In his highly anticipated keynote speech Beck blasted fellow Republicans (including John McCain and Teddy Roosevelt) and called for purity in the Republican ranks. In fact, most of the major Republican speakers-Cheney, Armey, Bachmann, Coulter-not only stuck to their normal vicious and partisan attacks, but actually seemed to even up the ante. Why? The widespread pandering to the Tea Party movement that has been on display in the Republican party throughout 2010, not to mention the venom that courses through neoconservative veins at the mere thought of President Obama.

So which is it going to be, conservatives? The "big tent, independent" style of Ron Paul or the "take no prisoners, purity" approach of Beck and Palin?

Honestly, I think it has already been decided. All of the major, mainstream, best known Republican speakers-Beck,Cheney,Coulter-embraced the radical style and talking points of the paranoid, conspiracy theorist, anti-Obama fringe. The representation of the more libertarian conservatism would probably be met with "Oh yeah, I remember you. You're still around?" (Ron Paul) or "Who the hell are you?" (Bob Barr) by the average Fox News follower. The star power of the conservative movement seems to be drifting even further towards the fringe and taking the whole Republican Party with it.

Media Matter's full coverage of the CPAC event, with videos from about every important speaker:

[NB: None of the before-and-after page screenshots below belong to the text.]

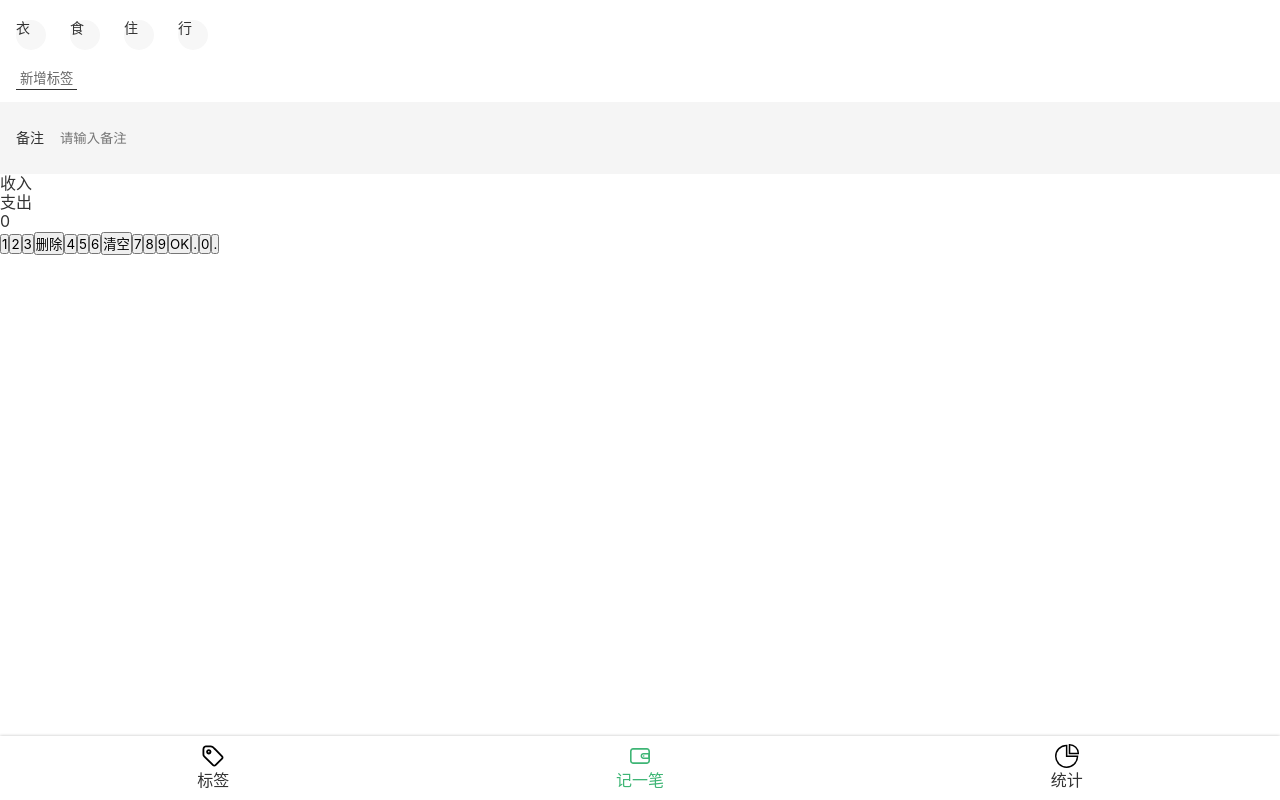
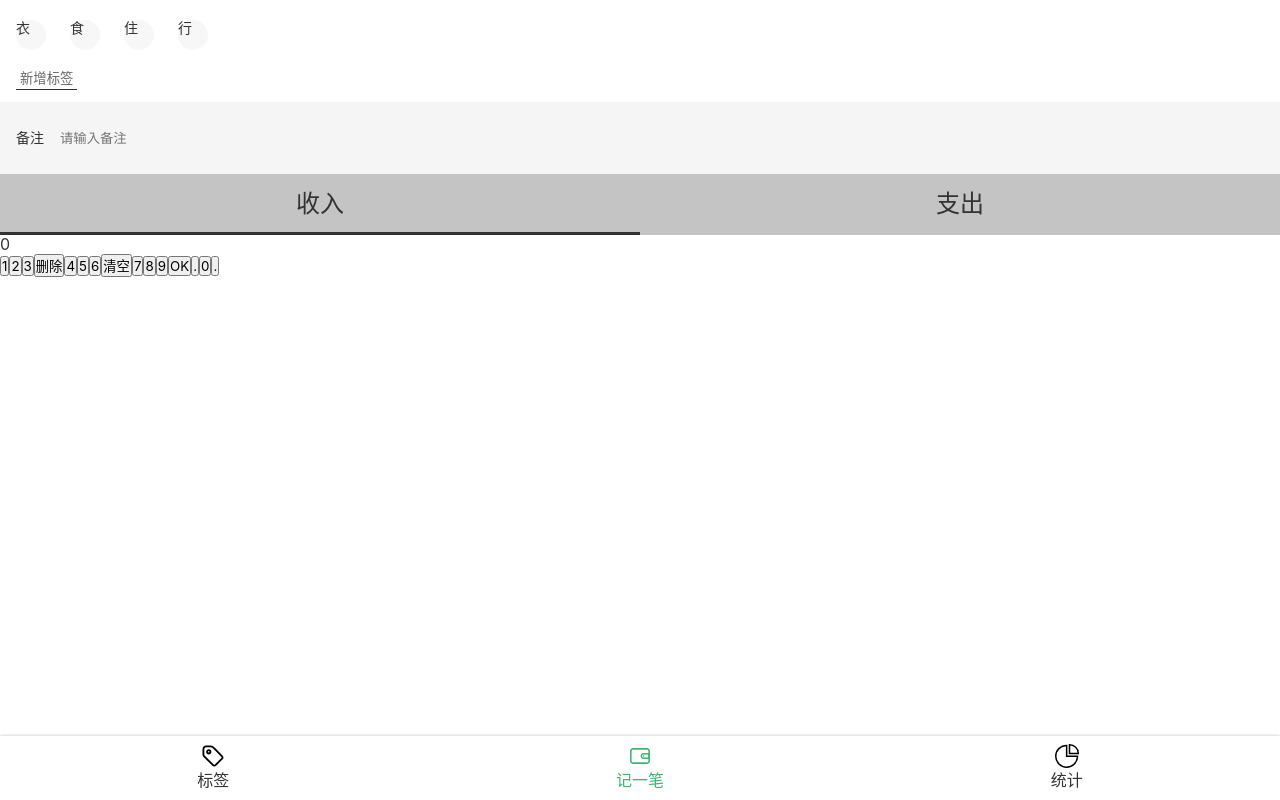
Before and after one commit to Yand-hi/Bookkeeping, a React app: page /#/money in a window 1280 px wide. Built offline with nearby package versions, Linux system fonts and the light colour scheme.

Commit message:
feat: Category component style

```diff
--- a/src/views/Money.tsx
+++ b/src/views/Money.tsx
@@ -53,6 +53,30 @@
   }
 `;
 const CategorySection = styled.section`
+  font-size: 24px;
+
+  > ul {
+    display: flex;
+    background: #c4c4c4;
+
+    > li {
+      width: 50%;
+      text-align: center;
+      padding: 16px 0;
+      position: relative;
+
+      &.selected::after {
+        content: '';
+        display: block;
+        height: 3px;
+        background: #333;
+        position: absolute;
+        bottom: 0;
+        width: 100%;
+        left: 0;
+      }
+    }
+  }
 `;
 const NumberPadSection = styled.section`
 `;
@@ -77,7 +101,7 @@
       </NotesSection>
       <CategorySection>
         <ul>
-          <li>收入</li>
+          <li className="selected">收入</li>
           <li>支出</li>
         </ul>
       </CategorySection>
```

The Insanity of Beck:

Beck calls President Warren Harding's death "divine providence"

Beck: "Rush [Limbaugh] is a hero of mine"

Keith Olbermann's coverage of CPAC:

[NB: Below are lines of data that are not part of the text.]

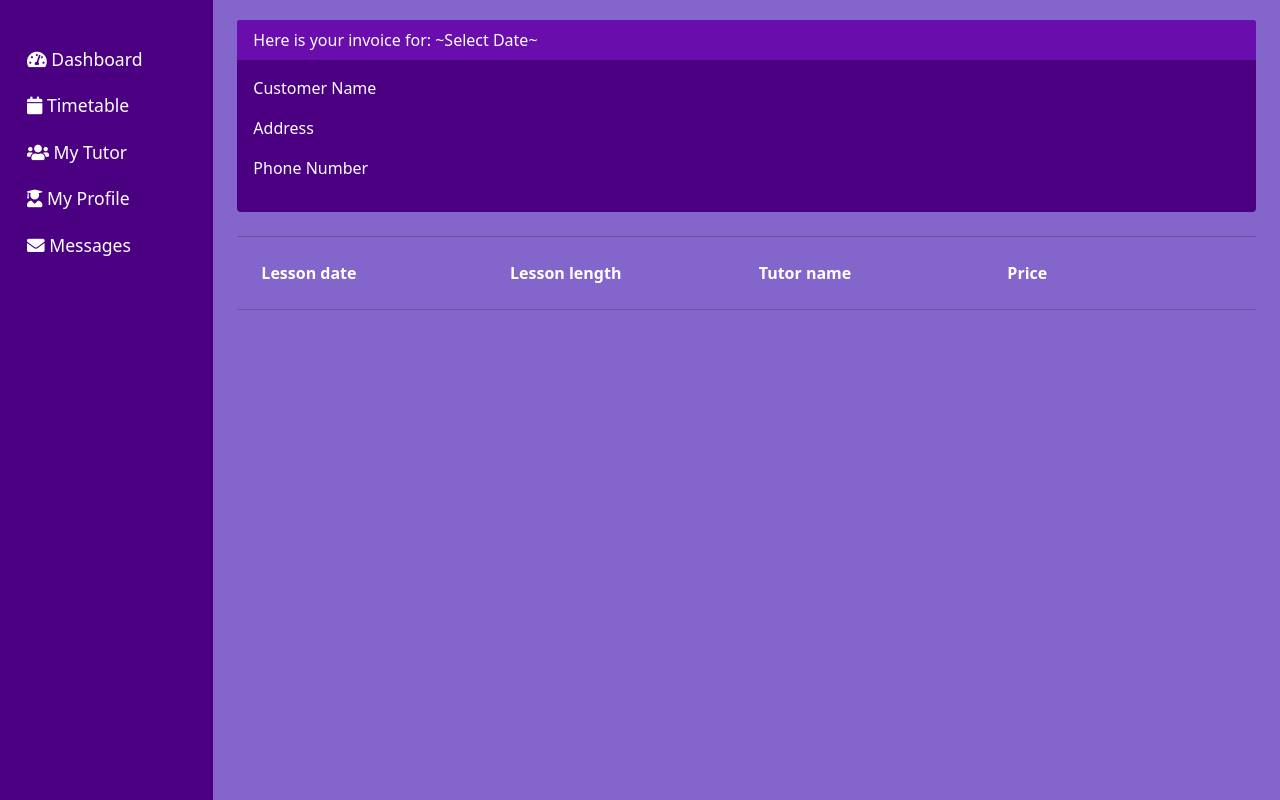
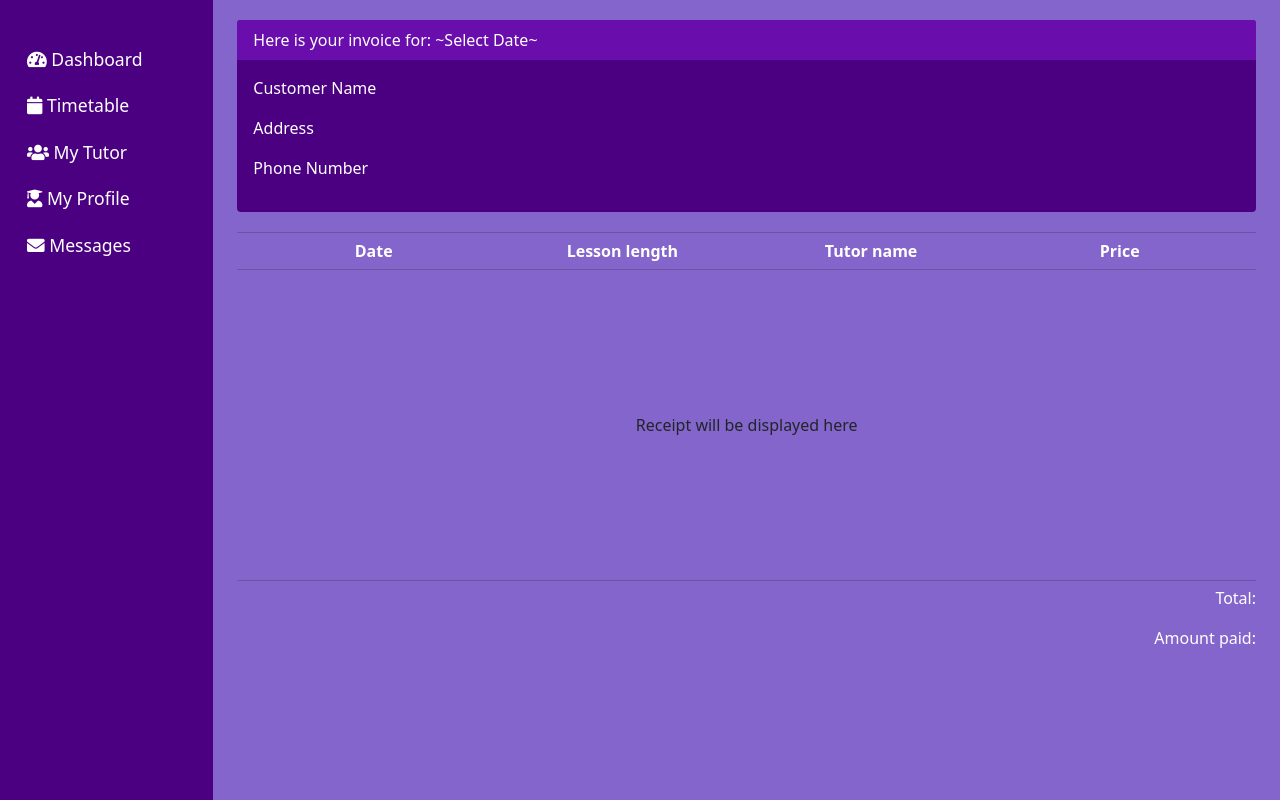
Before and after one commit to arhamzahid23571113/Team-Aardvark, a Django app: template tutorials/templates/invoice_page.html in a window 1280 px wide. Shown: the part 62-862 px from the top of the page. Run offline with Django 3.2, Linux system fonts and the light colour scheme; the template is opened without the code that fills it, so the values that code supplies are empty; some libraries are stand-ins or nearby versions.

Commit message:
Create basic frame for invoice

```diff
--- a/static/invoice_page.css
+++ b/static/invoice_page.css
@@ -1,10 +1,25 @@
 .invoice-page .card-header {
-    background-color: #6a0dad !important; /* Lighter purple for headers */
+    background-color: #4b0082 !important;
     border-bottom: none;
-    font-weight: 700 !important; /* Force bold text */
+    font-weight: bold;
+}
+
+.invoice-text {
+    color: #ffffff !important;
 }
 
 .invoice-titles {
     color: #ffffff;
     font-weight: bold;
+    margin-top: 1px;
+    margin-bottom: 1px;
 }
+
+hr.my-4 {
+    margin-top: 5px !important;
+    margin-bottom: 5px !important;
+}
+
+.invoice-text {
+    color: #ffffff !important;
+}
--- a/tutorials/templates/invoice_page.html
+++ b/tutorials/templates/invoice_page.html
@@ -12,10 +12,9 @@ Invoice Page {% endblock %} {% block extra_css %}
 </div>
 
 <hr class="my-4" />
-
-<div class="container text-start">
+<div class="container text-center">
   <div class="row justify-content-md-start">
-    <div class="col invoice-titles">Lesson date</div>
+    <div class="col invoice-titles">Date</div>
     <div class="col invoice-titles">Lesson length</div>
     <div class="col invoice-titles">Tutor name</div>
     <div class="col invoice-titles">Price</div>
@@ -23,4 +22,14 @@ Invoice Page {% endblock %} {% block extra_css %}
 </div>
 
 <hr class="my-4" />
+<div style="height: 300px; text-align: center; line-height: 300px">
+  Receipt will be displayed here
+</div>
+<hr class="my-4" />
+
+<div class="invoice-text" style="text-align: right">
+  <p>Total:</p>
+  <p>Amount paid:</p>
+</div>
+
 {% endblock %}
--- a/tutorials/views.py
+++ b/tutorials/views.py
@@ -152,7 +152,7 @@ def tutor_dashboard(request):
     return render(request, 'tutor_dashboard.html')
 
 
-#@login_required
+@login_required
 def student_dashboard(request):
     """Student-specific dashboard."""
     return render(request, 'student_dashboard.html')
@@ -161,6 +161,6 @@ def student_dashboard(request):
 def request_lesson(request):
     return render(request, 'request_lesson.html')
 
-#@login_required
+@login_required
 def invoice_page(request):
     return render(request, 'invoice_page.html')
```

Visit for breaking news, world news, and news about the economy

Visit for breaking news, world news, and news about the economy

Tuesday, February 9, 2010

The Hypocrisy of Sarah Palin

On Saturday, at the first official Tea Party convention, Keynote Speaker Sarah Palin was caught with notes written on her hand during her big speech. Now, this wouldn't be so bad, except in that very same speech (and countless times before) she mocked Obama for using a teleprompter.

Silly Palin, your hypocrisy is matched only by your stupidity.

Now, if I was president, and I had to give a 40+ minute speech live to the entire country, I think I would want a prompter too (it's not like you can be standing up there with note cards). The funny thing about Palin was she only had a few vague words on her hand (such as "energy" and "budget cuts"). So it's not like she was worried about tripping over a few lines or getting flustered: she apparently was worried she was going to forget all of her morals and talking points by the time she hit the stage.

White House Press Secretary Robert Gibbs has some fun with the crib note controversy, or "Palmgate", as some have dubbed it.